Exercise prompt |
Please return every record exactly, with no pictures included.

Revision comparison data:

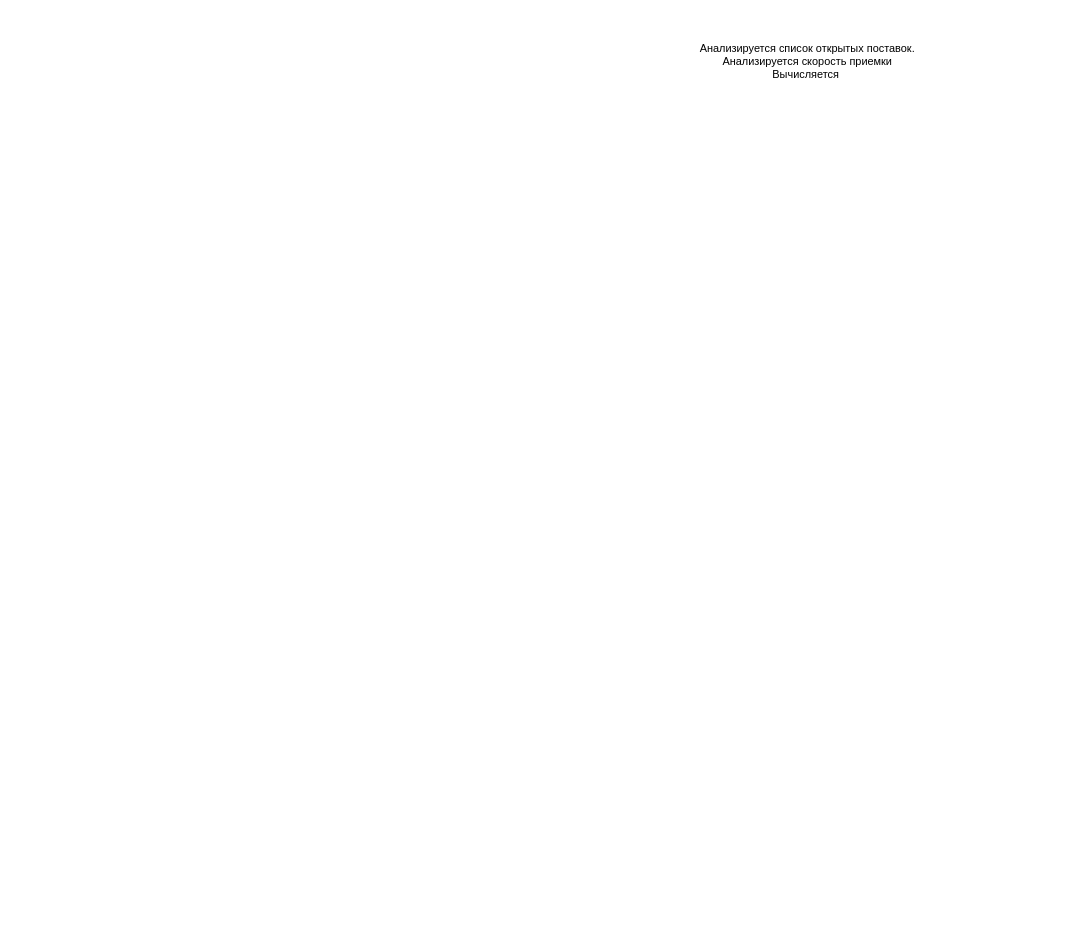
The draw.io diagram общая схема тарификатора.drawio in AntonKoltsov85/Schemes, before the edit. Source tidied: cells renumbered, new cells numbered last; positions are measured from the earlier drawing's top-left corner, leaving out a move shared by most shapes. Both pictures are drawn from the tidied source at 91%, with x=0, y=0 at pixel (680, 15).
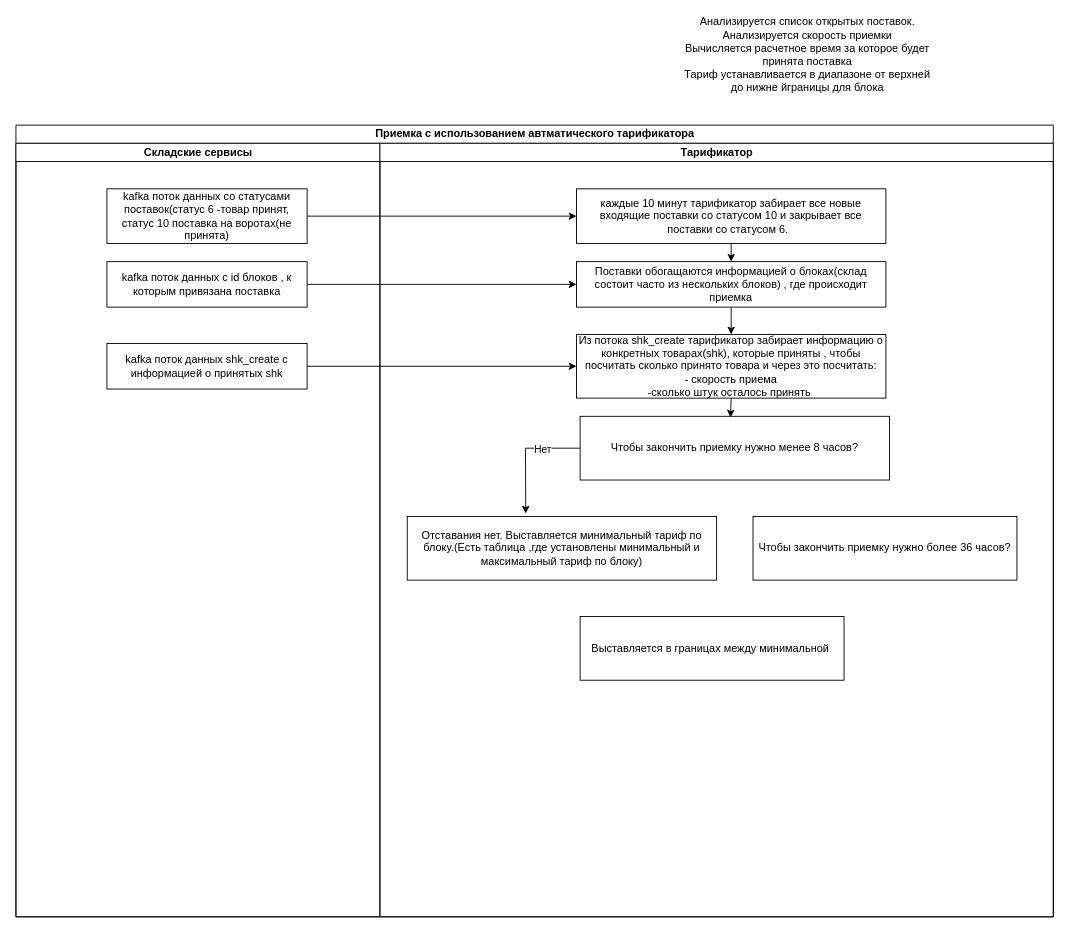
After the change.

What changed in the source:
```diff
@@
-    <mxCell id="2" value="Анализируется список открытых поставок.&lt;div&gt;Анализируется скорость приемки&lt;/div&gt;&lt;div&gt;Вычисляется&amp;nbsp;&lt;/div&gt;" style="text;html=1;align=center;verticalAlign=middle;whiteSpace=wrap;rounded=0;" parent="1" vertex="1">
+    <mxCell id="2" value="Анализируется список открытых поставок.&lt;div&gt;Анализируется скорость приемки&lt;/div&gt;&lt;div&gt;Вычисляется расчетное время за которое будет принята поставка&lt;/div&gt;&lt;div&gt;Тариф устанавливается в диапазоне от верхней до нижне йграницы для блока&lt;/div&gt;&lt;div&gt;&lt;br&gt;&lt;/div&gt;" style="text;html=1;align=center;verticalAlign=middle;whiteSpace=wrap;rounded=0;" parent="1" vertex="1">
       <mxGeometry width="280" height="100" as="geometry" />
     </mxCell>
+    <mxCell id="3" value="Приемка с использованием автматического тарификатора" style="swimlane;startSize=20;html=1;" parent="1" vertex="1">
+      <mxGeometry x="-730" y="120" width="1140" height="870" as="geometry" />
+    </mxCell>
+    <mxCell id="4" value="Складские сервисы" style="swimlane;startSize=20;html=1;" parent="3" vertex="1">
+      <mxGeometry y="20" width="400" height="850" as="geometry" />
+    </mxCell>
+    <mxCell id="5" value="kafka поток данных со статусами поставок(статус 6 -товар принят,&lt;div&gt;статус 10 поставка на воротах(не принята)&lt;/div&gt;" style="html=1;dashed=0;whiteSpace=wrap;" parent="4" vertex="1">
+      <mxGeometry x="100" y="50" width="220" height="60" as="geometry" />
+    </mxCell>
+    <mxCell id="6" value="kafka поток данных с id блоков , к которым привязана поставка" style="html=1;dashed=0;whiteSpace=wrap;" parent="4" vertex="1">
+      <mxGeometry x="100" y="130" width="220" height="50" as="geometry" />
+    </mxCell>
+    <mxCell id="7" value="kafka поток данных shk_create с информацией о принятых shk" style="html=1;dashed=0;whiteSpace=wrap;" parent="4" vertex="1">
+      <mxGeometry x="100" y="220" width="220" height="50" as="geometry" />
+    </mxCell>
+    <mxCell id="8" style="endArrow=classic;html=1;rounded=0;exitX=1;exitY=0.5;exitDx=0;exitDy=0;entryX=0;entryY=0.5;entryDx=0;entryDy=0;" parent="3" edge="1" source="5" target="12">
+      <mxGeometry relative="1" as="geometry" />
+    </mxCell>
+    <mxCell id="9" style="edgeStyle=orthogonalEdgeStyle;rounded=0;jettySize=auto;html=1;exitX=1;exitY=0.5;exitDx=0;exitDy=0;" parent="3" edge="1" source="6" target="13">
+      <mxGeometry relative="1" as="geometry" />
+    </mxCell>
+    <mxCell id="10" style="endArrow=classic;html=1;rounded=0;exitX=1;exitY=0.5;exitDx=0;exitDy=0;entryX=0;entryY=0.5;entryDx=0;entryDy=0;" parent="3" edge="1" source="7" target="15">
+      <mxGeometry relative="1" as="geometry" />
+    </mxCell>
+    <mxCell id="11" value="Тарификатор" style="swimlane;startSize=20;html=1;" parent="3" vertex="1">
+      <mxGeometry x="400" y="20" width="740" height="850" as="geometry" />
+    </mxCell>
+    <mxCell id="12" value="каждые 10 минут тарификатор забирает все новые входящие поставки со статусом 10 и закрывает все поставки со статусом 6.&amp;nbsp;&amp;nbsp;" style="html=1;dashed=0;whiteSpace=wrap;" parent="11" vertex="1">
+      <mxGeometry x="216" y="50" width="340" height="60" as="geometry" />
+    </mxCell>
+    <mxCell id="13" value="Поставки обогащаются информацией о блоках(склад состоит часто из нескольких блоков) , где происходит приемка" style="html=1;dashed=0;whiteSpace=wrap;" parent="11" vertex="1">
+      <mxGeometry x="216" y="130" width="340" height="50" as="geometry" />
+    </mxCell>
+    <mxCell id="14" style="endArrow=classic;html=1;rounded=0;exitX=0.5;exitY=1;exitDx=0;exitDy=0;entryX=0.5;entryY=0;entryDx=0;entryDy=0;" parent="11" edge="1" source="12" target="13">
+      <mxGeometry relative="1" as="geometry" />
+    </mxCell>
+    <mxCell id="15" value="Из потока shk_create тарификатор забирает информацию о конкретных товарах(shk), которые приняты , чтобы посчитать сколько принято товара и через это посчитать:&lt;br&gt;- скорость приема &lt;br&gt;-сколько штук осталось принять&amp;nbsp;" style="html=1;dashed=0;whiteSpace=wrap;" parent="11" vertex="1">
+      <mxGeometry x="216" y="210" width="340" height="70" as="geometry" />
+    </mxCell>
+    <mxCell id="16" style="endArrow=classic;html=1;rounded=0;exitX=0.5;exitY=1;exitDx=0;exitDy=0;" parent="11" edge="1" source="13" target="15">
+      <mxGeometry relative="1" as="geometry" />
+    </mxCell>
+    <mxCell id="17" value="Чтобы закончить приемку нужно менее 8 часов?" style="html=1;dashed=0;whiteSpace=wrap;" parent="11" vertex="1">
+      <mxGeometry x="220" y="300" width="340" height="70" as="geometry" />
+    </mxCell>
+    <mxCell id="18" value="Отставания нет. Выставляется минимальный тариф по блоку.(Есть таблица ,где установлены минимальный и максимальный тариф по блоку)" style="html=1;dashed=0;whiteSpace=wrap;" parent="11" vertex="1">
+      <mxGeometry x="30" y="410" width="340" height="70" as="geometry" />
+    </mxCell>
+    <mxCell id="19" style="endArrow=classic;html=1;rounded=0;exitX=0.5;exitY=1;exitDx=0;exitDy=0;entryX=0.486;entryY=0.018;entryDx=0;entryDy=0;entryPerimeter=0;" parent="11" edge="1" source="15" target="17">
+      <mxGeometry relative="1" as="geometry" />
+    </mxCell>
+    <mxCell id="20" style="endArrow=classic;html=1;rounded=0;exitX=0;exitY=0.5;exitDx=0;exitDy=0;entryX=0.383;entryY=-0.045;entryDx=0;entryDy=0;entryPerimeter=0;" parent="11" edge="1" source="17" target="18">
+      <mxGeometry relative="1" as="geometry">
+        <Array as="points">
+          <mxPoint x="160" y="335" />
+        </Array>
+      </mxGeometry>
+    </mxCell>
+    <mxCell id="21" value="Нет" style="edgeLabel;html=1;align=center;verticalAlign=middle;" parent="20" vertex="1">
+      <mxGeometry x="-0.37" y="1" relative="1" as="geometry" />
+    </mxCell>
+    <mxCell id="22" value="Чтобы закончить приемку нужно более 36 часов?" style="html=1;dashed=0;whiteSpace=wrap;" parent="11" vertex="1">
+      <mxGeometry x="410" y="410" width="290" height="70" as="geometry" />
+    </mxCell>
+    <mxCell id="23" value="Выставляется в границах между минимальной&amp;nbsp;" style="html=1;dashed=0;whiteSpace=wrap;" parent="11" vertex="1">
+      <mxGeometry x="220" y="520" width="290" height="70" as="geometry" />
+    </mxCell>
```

Output for this exercise |
The draw.io diagram общая схема тарификатора.drawio in AntonKoltsov85/Schemes, before the edit. Source tidied: cells renumbered, new cells numbered last; positions are measured from the earlier drawing's top-left corner, leaving out a move shared by most shapes. Both pictures are drawn from the tidied source at 91%, with x=0, y=0 at pixel (680, 15).
After the change.

What changed in the source:
```diff
@@
-    <mxCell id="2" value="Анализируется список открытых поставок.&lt;div&gt;Анализируется скорость приемки&lt;/div&gt;&lt;div&gt;Вычисляется&amp;nbsp;&lt;/div&gt;" style="text;html=1;align=center;verticalAlign=middle;whiteSpace=wrap;rounded=0;" parent="1" vertex="1">
+    <mxCell id="2" value="Анализируется список открытых поставок.&lt;div&gt;Анализируется скорость приемки&lt;/div&gt;&lt;div&gt;Вычисляется расчетное время за которое будет принята поставка&lt;/div&gt;&lt;div&gt;Тариф устанавливается в диапазоне от верхней до нижне йграницы для блока&lt;/div&gt;&lt;div&gt;&lt;br&gt;&lt;/div&gt;" style="text;html=1;align=center;verticalAlign=middle;whiteSpace=wrap;rounded=0;" parent="1" vertex="1">
       <mxGeometry width="280" height="100" as="geometry" />
     </mxCell>
+    <mxCell id="3" value="Приемка с использованием автматического тарификатора" style="swimlane;startSize=20;html=1;" parent="1" vertex="1">
+      <mxGeometry x="-730" y="120" width="1140" height="870" as="geometry" />
+    </mxCell>
+    <mxCell id="4" value="Складские сервисы" style="swimlane;startSize=20;html=1;" parent="3" vertex="1">
+      <mxGeometry y="20" width="400" height="850" as="geometry" />
+    </mxCell>
+    <mxCell id="5" value="kafka поток данных со статусами поставок(статус 6 -товар принят,&lt;div&gt;статус 10 поставка на воротах(не принята)&lt;/div&gt;" style="html=1;dashed=0;whiteSpace=wrap;" parent="4" vertex="1">
+      <mxGeometry x="100" y="50" width="220" height="60" as="geometry" />
+    </mxCell>
+    <mxCell id="6" value="kafka поток данных с id блоков , к которым привязана поставка" style="html=1;dashed=0;whiteSpace=wrap;" parent="4" vertex="1">
+      <mxGeometry x="100" y="130" width="220" height="50" as="geometry" />
+    </mxCell>
+    <mxCell id="7" value="kafka поток данных shk_create с информацией о принятых shk" style="html=1;dashed=0;whiteSpace=wrap;" parent="4" vertex="1">
+      <mxGeometry x="100" y="220" width="220" height="50" as="geometry" />
+    </mxCell>
+    <mxCell id="8" style="endArrow=classic;html=1;rounded=0;exitX=1;exitY=0.5;exitDx=0;exitDy=0;entryX=0;entryY=0.5;entryDx=0;entryDy=0;" parent="3" edge="1" source="5" target="12">
+      <mxGeometry relative="1" as="geometry" />
+    </mxCell>
+    <mxCell id="9" style="edgeStyle=orthogonalEdgeStyle;rounded=0;jettySize=auto;html=1;exitX=1;exitY=0.5;exitDx=0;exitDy=0;" parent="3" edge="1" source="6" target="13">
+      <mxGeometry relative="1" as="geometry" />
+    </mxCell>
+    <mxCell id="10" style="endArrow=classic;html=1;rounded=0;exitX=1;exitY=0.5;exitDx=0;exitDy=0;entryX=0;entryY=0.5;entryDx=0;entryDy=0;" parent="3" edge="1" source="7" target="15">
+      <mxGeometry relative="1" as="geometry" />
+    </mxCell>
+    <mxCell id="11" value="Тарификатор" style="swimlane;startSize=20;html=1;" parent="3" vertex="1">
+      <mxGeometry x="400" y="20" width="740" height="850" as="geometry" />
+    </mxCell>
+    <mxCell id="12" value="каждые 10 минут тарификатор забирает все новые входящие поставки со статусом 10 и закрывает все поставки со статусом 6.&amp;nbsp;&amp;nbsp;" style="html=1;dashed=0;whiteSpace=wrap;" parent="11" vertex="1">
+      <mxGeometry x="216" y="50" width="340" height="60" as="geometry" />
+    </mxCell>
+    <mxCell id="13" value="Поставки обогащаются информацией о блоках(склад состоит часто из нескольких блоков) , где происходит приемка" style="html=1;dashed=0;whiteSpace=wrap;" parent="11" vertex="1">
+      <mxGeometry x="216" y="130" width="340" height="50" as="geometry" />
+    </mxCell>
+    <mxCell id="14" style="endArrow=classic;html=1;rounded=0;exitX=0.5;exitY=1;exitDx=0;exitDy=0;entryX=0.5;entryY=0;entryDx=0;entryDy=0;" parent="11" edge="1" source="12" target="13">
+      <mxGeometry relative="1" as="geometry" />
+    </mxCell>
+    <mxCell id="15" value="Из потока shk_create тарификатор забирает информацию о конкретных товарах(shk), которые приняты , чтобы посчитать сколько принято товара и через это посчитать:&lt;br&gt;- скорость приема &lt;br&gt;-сколько штук осталось принять&amp;nbsp;" style="html=1;dashed=0;whiteSpace=wrap;" parent="11" vertex="1">
+      <mxGeometry x="216" y="210" width="340" height="70" as="geometry" />
+    </mxCell>
+    <mxCell id="16" style="endArrow=classic;html=1;rounded=0;exitX=0.5;exitY=1;exitDx=0;exitDy=0;" parent="11" edge="1" source="13" target="15">
+      <mxGeometry relative="1" as="geometry" />
+    </mxCell>
+    <mxCell id="17" value="Чтобы закончить приемку нужно менее 8 часов?" style="html=1;dashed=0;whiteSpace=wrap;" parent="11" vertex="1">
+      <mxGeometry x="220" y="300" width="340" height="70" as="geometry" />
+    </mxCell>
+    <mxCell id="18" value="Отставания нет. Выставляется минимальный тариф по блоку.(Есть таблица ,где установлены минимальный и максимальный тариф по блоку)" style="html=1;dashed=0;whiteSpace=wrap;" parent="11" vertex="1">
+      <mxGeometry x="30" y="410" width="340" height="70" as="geometry" />
+    </mxCell>
+    <mxCell id="19" style="endArrow=classic;html=1;rounded=0;exitX=0.5;exitY=1;exitDx=0;exitDy=0;entryX=0.486;entryY=0.018;entryDx=0;entryDy=0;entryPerimeter=0;" parent="11" edge="1" source="15" target="17">
+      <mxGeometry relative="1" as="geometry" />
+    </mxCell>
+    <mxCell id="20" style="endArrow=classic;html=1;rounded=0;exitX=0;exitY=0.5;exitDx=0;exitDy=0;entryX=0.383;entryY=-0.045;entryDx=0;entryDy=0;entryPerimeter=0;" parent="11" edge="1" source="17" target="18">
+      <mxGeometry relative="1" as="geometry">
+        <Array as="points">
+          <mxPoint x="160" y="335" />
+        </Array>
+      </mxGeometry>
+    </mxCell>
+    <mxCell id="21" value="Нет" style="edgeLabel;html=1;align=center;verticalAlign=middle;" parent="20" vertex="1">
+      <mxGeometry x="-0.37" y="1" relative="1" as="geometry" />
+    </mxCell>
+    <mxCell id="22" value="Чтобы закончить приемку нужно более 36 часов?" style="html=1;dashed=0;whiteSpace=wrap;" parent="11" vertex="1">
+      <mxGeometry x="410" y="410" width="290" height="70" as="geometry" />
+    </mxCell>
+    <mxCell id="23" value="Выставляется в границах между минимальной&amp;nbsp;" style="html=1;dashed=0;whiteSpace=wrap;" parent="11" vertex="1">
+      <mxGeometry x="220" y="520" width="290" height="70" as="geometry" />
+    </mxCell>
```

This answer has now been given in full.